During this period, Khan also discusses his own life in Paris and how he met the famous Cubist painter and sculptor Pablo Picasso. Picasso took Cezanne's experiments with how to represent a three dimensional object on a two dimensional canvass a stage further in his attempts to depict multiple different views of the same object at the same time. In this sense, light might be interpreted differently as Khan is attempting to show Asher through Picasso's example that the true artist attempts to show work in a new light, i.e. to present a new means of looking at the world. Equally, Picasso is employed by Khan as an example of someone who, like himself, had to leave his comfortable environs in order to make a new discovery about how to see the world.
Chapter 11 sees Asher, now enrolled at the Ladover High School at his parents' request, visit Philadelphia with Khan in order to attend an exhibition of the painting of another post-impressionist artist, Vincent Van Gogh. Van Gogh is similarly used as an example of a man who broke away from the traditional style of painting and from his homeland (in Van Gogh's case, in the Netherlands) in order to pursue his artistic career. Van Gogh was another artist to take the impressionist notion of capturing the 'impression' of light upon objects a stage further than the original 'impressionists' (Monet, Renoir and Degas, for example) with wildly expressionistic brushstrokes. Van Gogh is again used as an example of a man with a wild artistic vocation who was driven to the point of madness by his desire to create a new aesthetic vision. Interestingly, he too lived in the South of France for a short while - in Arles, near to St Jean de Luz where Asher Lev later lives with his family in the sequel to the novel, The Gift of Asher Lev - before his final collapse and death. Van Gogh shared a home with another artist, Paul Gauguin, an artistic partnership than one might draw comparisons with that shared by Asher and Khan, albeit that the latter is a less tempestuous one. Van Gogh's depiction of light in his wild and colourful depictions of the play of light on bright objects such as fields of hay, starry nights and sunflowers can be contrasted to the inner torment and darkness in his pictures (and his developing mental illness) much as a similar tension between his art and life might be seen in Asher's developing work.

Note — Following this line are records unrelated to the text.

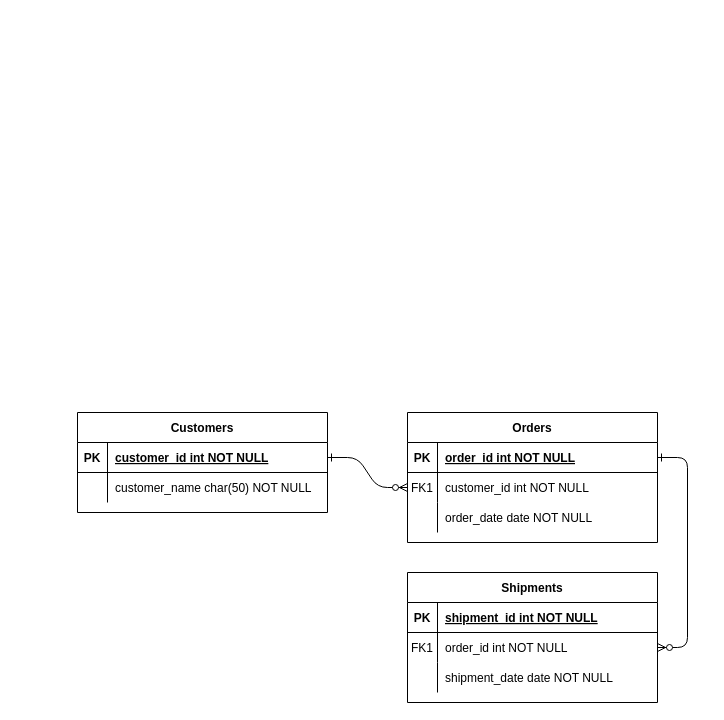
Above: Untitled Diagram.drawio in danibritods/consulta_academica (draw.io), before the change. Source tidied: cells renumbered, new cells numbered last; positions are measured from the earlier drawing's top-left corner, leaving out a move shared by most shapes. Both pictures are drawn from the tidied source at 100%, with x=0, y=0 at pixel (77, 412).
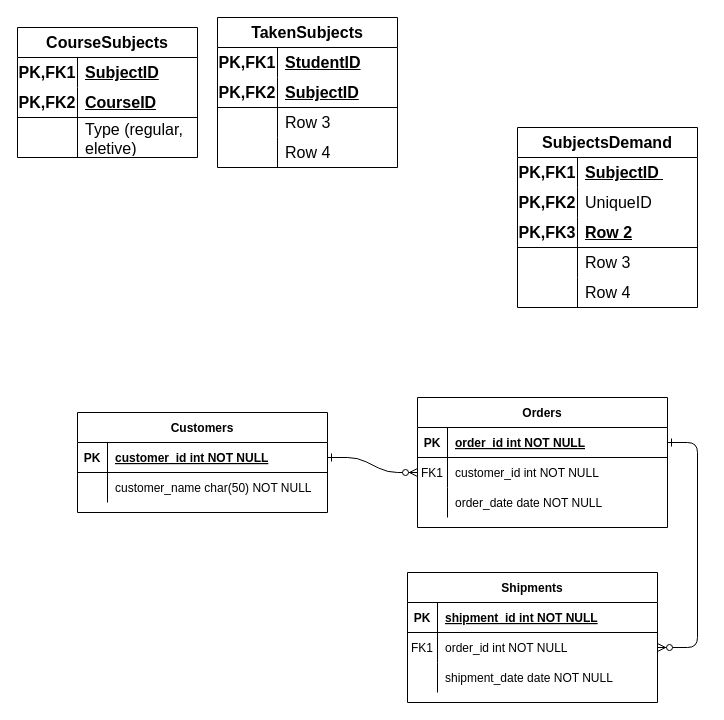
The same page after the edit.

Diff of the diagram source:
```diff
@@
     <mxCell id="4" value="Orders" style="shape=table;startSize=30;childLayout=tableLayout;rowLines=0;fontStyle=1;align=center;" parent="1" vertex="1">
-      <mxGeometry x="330" width="250" height="130" as="geometry" />
+      <mxGeometry x="340" y="-15" width="250" height="130" as="geometry" />
     </mxCell>
@@
+    <mxCell id="31" value="TakenSubjects" style="shape=table;startSize=30;childLayout=tableLayout;rowLines=0;fontStyle=1;align=center;html=1;whiteSpace=wrap;fontSize=16;" parent="1" vertex="1">
+      <mxGeometry x="140" y="-395" width="180" height="150" as="geometry" />
+    </mxCell>
+    <mxCell id="32" style="shape=tableRow;horizontal=0;startSize=0;swimlaneHead=0;swimlaneBody=0;fillColor=none;top=0;left=0;right=0;bottom=0;html=1;fontSize=16;" parent="31" vertex="1">
+      <mxGeometry y="30" width="180" height="30" as="geometry" />
+    </mxCell>
+    <mxCell id="33" value="PK,FK1" style="shape=partialRectangle;fillColor=none;top=0;left=0;bottom=0;right=0;fontStyle=1;overflow=hidden;html=1;whiteSpace=wrap;fontSize=16;" parent="32" vertex="1">
+      <mxGeometry width="60" height="30" as="geometry" />
+    </mxCell>
+    <mxCell id="34" value="StudentID" style="shape=partialRectangle;fillColor=none;top=0;left=0;bottom=0;right=0;align=left;spacingLeft=6;fontStyle=5;overflow=hidden;html=1;whiteSpace=wrap;fontSize=16;" parent="32" vertex="1">
+      <mxGeometry x="60" width="120" height="30" as="geometry" />
+    </mxCell>
+    <mxCell id="35" style="shape=tableRow;horizontal=0;startSize=0;swimlaneHead=0;swimlaneBody=0;fillColor=none;top=0;left=0;right=0;bottom=1;html=1;fontSize=16;" parent="31" vertex="1">
+      <mxGeometry y="60" width="180" height="30" as="geometry" />
+    </mxCell>
+    <mxCell id="36" value="PK,FK2" style="shape=partialRectangle;fillColor=none;top=0;left=0;bottom=0;right=0;fontStyle=1;overflow=hidden;html=1;whiteSpace=wrap;fontSize=16;" parent="35" vertex="1">
+      <mxGeometry width="60" height="30" as="geometry" />
+    </mxCell>
+    <mxCell id="37" value="SubjectID" style="shape=partialRectangle;fillColor=none;top=0;left=0;bottom=0;right=0;align=left;spacingLeft=6;fontStyle=5;overflow=hidden;html=1;whiteSpace=wrap;fontSize=16;" parent="35" vertex="1">
+      <mxGeometry x="60" width="120" height="30" as="geometry" />
+    </mxCell>
+    <mxCell id="38" style="shape=tableRow;horizontal=0;startSize=0;swimlaneHead=0;swimlaneBody=0;fillColor=none;top=0;left=0;right=0;bottom=0;html=1;fontSize=16;" parent="31" vertex="1">
+      <mxGeometry y="90" width="180" height="30" as="geometry" />
+    </mxCell>
+    <mxCell id="39" style="shape=partialRectangle;fillColor=none;top=0;left=0;bottom=0;right=0;overflow=hidden;html=1;whiteSpace=wrap;fontSize=16;" parent="38" vertex="1">
+      <mxGeometry width="60" height="30" as="geometry" />
+    </mxCell>
+    <mxCell id="40" value="Row 3" style="shape=partialRectangle;fillColor=none;top=0;left=0;bottom=0;right=0;align=left;spacingLeft=6;overflow=hidden;html=1;whiteSpace=wrap;fontSize=16;" parent="38" vertex="1">
+      <mxGeometry x="60" width="120" height="30" as="geometry" />
+    </mxCell>
+    <mxCell id="41" style="shape=tableRow;horizontal=0;startSize=0;swimlaneHead=0;swimlaneBody=0;fillColor=none;top=0;left=0;right=0;bottom=0;html=1;fontSize=16;" parent="31" vertex="1">
+      <mxGeometry y="120" width="180" height="30" as="geometry" />
+    </mxCell>
+    <mxCell id="42" style="shape=partialRectangle;fillColor=none;top=0;left=0;bottom=0;right=0;overflow=hidden;html=1;whiteSpace=wrap;fontSize=16;" parent="41" vertex="1">
+      <mxGeometry width="60" height="30" as="geometry" />
+    </mxCell>
+    <mxCell id="43" value="Row 4" style="shape=partialRectangle;fillColor=none;top=0;left=0;bottom=0;right=0;align=left;spacingLeft=6;overflow=hidden;html=1;whiteSpace=wrap;fontSize=16;" parent="41" vertex="1">
+      <mxGeometry x="60" width="120" height="30" as="geometry" />
+    </mxCell>
+    <mxCell id="44" value="CourseSubjects" style="shape=table;startSize=30;childLayout=tableLayout;rowLines=0;fontStyle=1;align=center;html=1;whiteSpace=wrap;fontSize=16;" parent="1" vertex="1">
+      <mxGeometry x="-60" y="-385" width="180" height="130" as="geometry" />
+    </mxCell>
+    <mxCell id="45" style="shape=tableRow;horizontal=0;startSize=0;swimlaneHead=0;swimlaneBody=0;fillColor=none;top=0;left=0;right=0;bottom=0;html=1;fontSize=16;" parent="44" vertex="1">
+      <mxGeometry y="30" width="180" height="30" as="geometry" />
+    </mxCell>
+    <mxCell id="46" value="PK,FK1" style="shape=partialRectangle;fillColor=none;top=0;left=0;bottom=0;right=0;fontStyle=1;overflow=hidden;html=1;whiteSpace=wrap;fontSize=16;" parent="45" vertex="1">
+      <mxGeometry width="60" height="30" as="geometry" />
+    </mxCell>
+    <mxCell id="47" value="SubjectID" style="shape=partialRectangle;fillColor=none;top=0;left=0;bottom=0;right=0;align=left;spacingLeft=6;fontStyle=5;overflow=hidden;html=1;whiteSpace=wrap;fontSize=16;" parent="45" vertex="1">
+      <mxGeometry x="60" width="120" height="30" as="geometry" />
+    </mxCell>
+    <mxCell id="48" style="shape=tableRow;horizontal=0;startSize=0;swimlaneHead=0;swimlaneBody=0;fillColor=none;top=0;left=0;right=0;bottom=1;html=1;fontSize=16;" parent="44" vertex="1">
+      <mxGeometry y="60" width="180" height="30" as="geometry" />
+    </mxCell>
+    <mxCell id="49" value="PK,FK2" style="shape=partialRectangle;fillColor=none;top=0;left=0;bottom=0;right=0;fontStyle=1;overflow=hidden;html=1;whiteSpace=wrap;fontSize=16;" parent="48" vertex="1">
+      <mxGeometry width="60" height="30" as="geometry" />
+    </mxCell>
+    <mxCell id="50" value="CourseID" style="shape=partialRectangle;fillColor=none;top=0;left=0;bottom=0;right=0;align=left;spacingLeft=6;fontStyle=5;overflow=hidden;html=1;whiteSpace=wrap;fontSize=16;" parent="48" vertex="1">
+      <mxGeometry x="60" width="120" height="30" as="geometry" />
+    </mxCell>
+    <mxCell id="51" style="shape=tableRow;horizontal=0;startSize=0;swimlaneHead=0;swimlaneBody=0;fillColor=none;top=0;left=0;right=0;bottom=0;html=1;fontSize=16;" parent="44" vertex="1">
+      <mxGeometry y="90" width="180" height="40" as="geometry" />
+    </mxCell>
+    <mxCell id="52" style="shape=partialRectangle;fillColor=none;top=0;left=0;bottom=0;right=0;overflow=hidden;html=1;whiteSpace=wrap;fontSize=16;" parent="51" vertex="1">
+      <mxGeometry width="60" height="40" as="geometry" />
+    </mxCell>
+    <mxCell id="53" value="Type (regular, eletive)" style="shape=partialRectangle;fillColor=none;top=0;left=0;bottom=0;right=0;align=left;spacingLeft=6;overflow=hidden;html=1;whiteSpace=wrap;fontSize=16;" parent="51" vertex="1">
+      <mxGeometry x="60" width="120" height="40" as="geometry" />
+    </mxCell>
+    <mxCell id="54" value="SubjectsDemand" style="shape=table;startSize=30;childLayout=tableLayout;rowLines=0;fontStyle=1;align=center;html=1;whiteSpace=wrap;fontSize=16;" parent="1" vertex="1">
+      <mxGeometry x="440" y="-285" width="180" height="180" as="geometry" />
+    </mxCell>
+    <mxCell id="55" style="shape=tableRow;horizontal=0;startSize=0;swimlaneHead=0;swimlaneBody=0;fillColor=none;top=0;left=0;right=0;bottom=0;html=1;fontSize=16;" parent="54" vertex="1">
+      <mxGeometry y="30" width="180" height="30" as="geometry" />
+    </mxCell>
+    <mxCell id="56" value="PK,FK1" style="shape=partialRectangle;fillColor=none;top=0;left=0;bottom=0;right=0;fontStyle=1;overflow=hidden;html=1;whiteSpace=wrap;fontSize=16;" parent="55" vertex="1">
+      <mxGeometry width="60" height="30" as="geometry" />
+    </mxCell>
+    <mxCell id="57" value="SubjectID&amp;nbsp;" style="shape=partialRectangle;fillColor=none;top=0;left=0;bottom=0;right=0;align=left;spacingLeft=6;fontStyle=5;overflow=hidden;html=1;whiteSpace=wrap;fontSize=16;" parent="55" vertex="1">
+      <mxGeometry x="60" width="120" height="30" as="geometry" />
+    </mxCell>
+    <mxCell id="58" style="shape=tableRow;horizontal=0;startSize=0;swimlaneHead=0;swimlaneBody=0;fillColor=none;top=0;left=0;right=0;bottom=0;fontSize=16;" parent="54" vertex="1">
+      <mxGeometry y="60" width="180" height="30" as="geometry" />
+    </mxCell>
+    <mxCell id="59" value="&lt;b&gt;PK,FK2&lt;/b&gt;" style="shape=partialRectangle;fillColor=none;top=0;left=0;bottom=0;right=0;fontStyle=0;overflow=hidden;whiteSpace=wrap;html=1;fontSize=16;" parent="58" vertex="1">
+      <mxGeometry width="60" height="30" as="geometry" />
+    </mxCell>
+    <mxCell id="60" value="UniqueID" style="shape=partialRectangle;fillColor=none;top=0;left=0;bottom=0;right=0;align=left;spacingLeft=6;fontStyle=0;overflow=hidden;whiteSpace=wrap;html=1;fontSize=16;" parent="58" vertex="1">
+      <mxGeometry x="60" width="120" height="30" as="geometry" />
+    </mxCell>
+    <mxCell id="61" style="shape=tableRow;horizontal=0;startSize=0;swimlaneHead=0;swimlaneBody=0;fillColor=none;top=0;left=0;right=0;bottom=1;html=1;fontSize=16;" parent="54" vertex="1">
+      <mxGeometry y="90" width="180" height="30" as="geometry" />
+    </mxCell>
+    <mxCell id="62" value="PK,FK3" style="shape=partialRectangle;fillColor=none;top=0;left=0;bottom=0;right=0;fontStyle=1;overflow=hidden;html=1;whiteSpace=wrap;fontSize=16;" parent="61" vertex="1">
+      <mxGeometry width="60" height="30" as="geometry" />
+    </mxCell>
+    <mxCell id="63" value="Row 2" style="shape=partialRectangle;fillColor=none;top=0;left=0;bottom=0;right=0;align=left;spacingLeft=6;fontStyle=5;overflow=hidden;html=1;whiteSpace=wrap;fontSize=16;" parent="61" vertex="1">
+      <mxGeometry x="60" width="120" height="30" as="geometry" />
+    </mxCell>
+    <mxCell id="64" style="shape=tableRow;horizontal=0;startSize=0;swimlaneHead=0;swimlaneBody=0;fillColor=none;top=0;left=0;right=0;bottom=0;html=1;fontSize=16;" parent="54" vertex="1">
+      <mxGeometry y="120" width="180" height="30" as="geometry" />
+    </mxCell>
+    <mxCell id="65" style="shape=partialRectangle;fillColor=none;top=0;left=0;bottom=0;right=0;overflow=hidden;html=1;whiteSpace=wrap;fontSize=16;" parent="64" vertex="1">
+      <mxGeometry width="60" height="30" as="geometry" />
+    </mxCell>
+    <mxCell id="66" value="Row 3" style="shape=partialRectangle;fillColor=none;top=0;left=0;bottom=0;right=0;align=left;spacingLeft=6;overflow=hidden;html=1;whiteSpace=wrap;fontSize=16;" parent="64" vertex="1">
+      <mxGeometry x="60" width="120" height="30" as="geometry" />
+    </mxCell>
+    <mxCell id="67" style="shape=tableRow;horizontal=0;startSize=0;swimlaneHead=0;swimlaneBody=0;fillColor=none;top=0;left=0;right=0;bottom=0;html=1;fontSize=16;" parent="54" vertex="1">
+      <mxGeometry y="150" width="180" height="30" as="geometry" />
+    </mxCell>
+    <mxCell id="68" style="shape=partialRectangle;fillColor=none;top=0;left=0;bottom=0;right=0;overflow=hidden;html=1;whiteSpace=wrap;fontSize=16;" parent="67" vertex="1">
+      <mxGeometry width="60" height="30" as="geometry" />
+    </mxCell>
+    <mxCell id="69" value="Row 4" style="shape=partialRectangle;fillColor=none;top=0;left=0;bottom=0;right=0;align=left;spacingLeft=6;overflow=hidden;html=1;whiteSpace=wrap;fontSize=16;" parent="67" vertex="1">
+      <mxGeometry x="60" width="120" height="30" as="geometry" />
+    </mxCell>
```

Finally, in Chapter 12 we see a further example of Khan completing a part of Asher's aesthetic education through a visit to Chicago in order to see an exhibition of the work of Henri Matisse, another famous French painter. Matisse was first a post-impressionist and then the major proponent of a movement called Fauvism - you can follow the link below for more on Fauvism at the Metropolitan Museum of Art. The Fauves were a group who broke away from any attempt to capture an impression of light on an object and instead produced increasingly light, bright and abstract representations of reality. Khan at one level uses Matisse as a painter who reinvents himself but equally as one who broke free from aesthetic conventions of painting and who worked, like Khan, in multiple different media.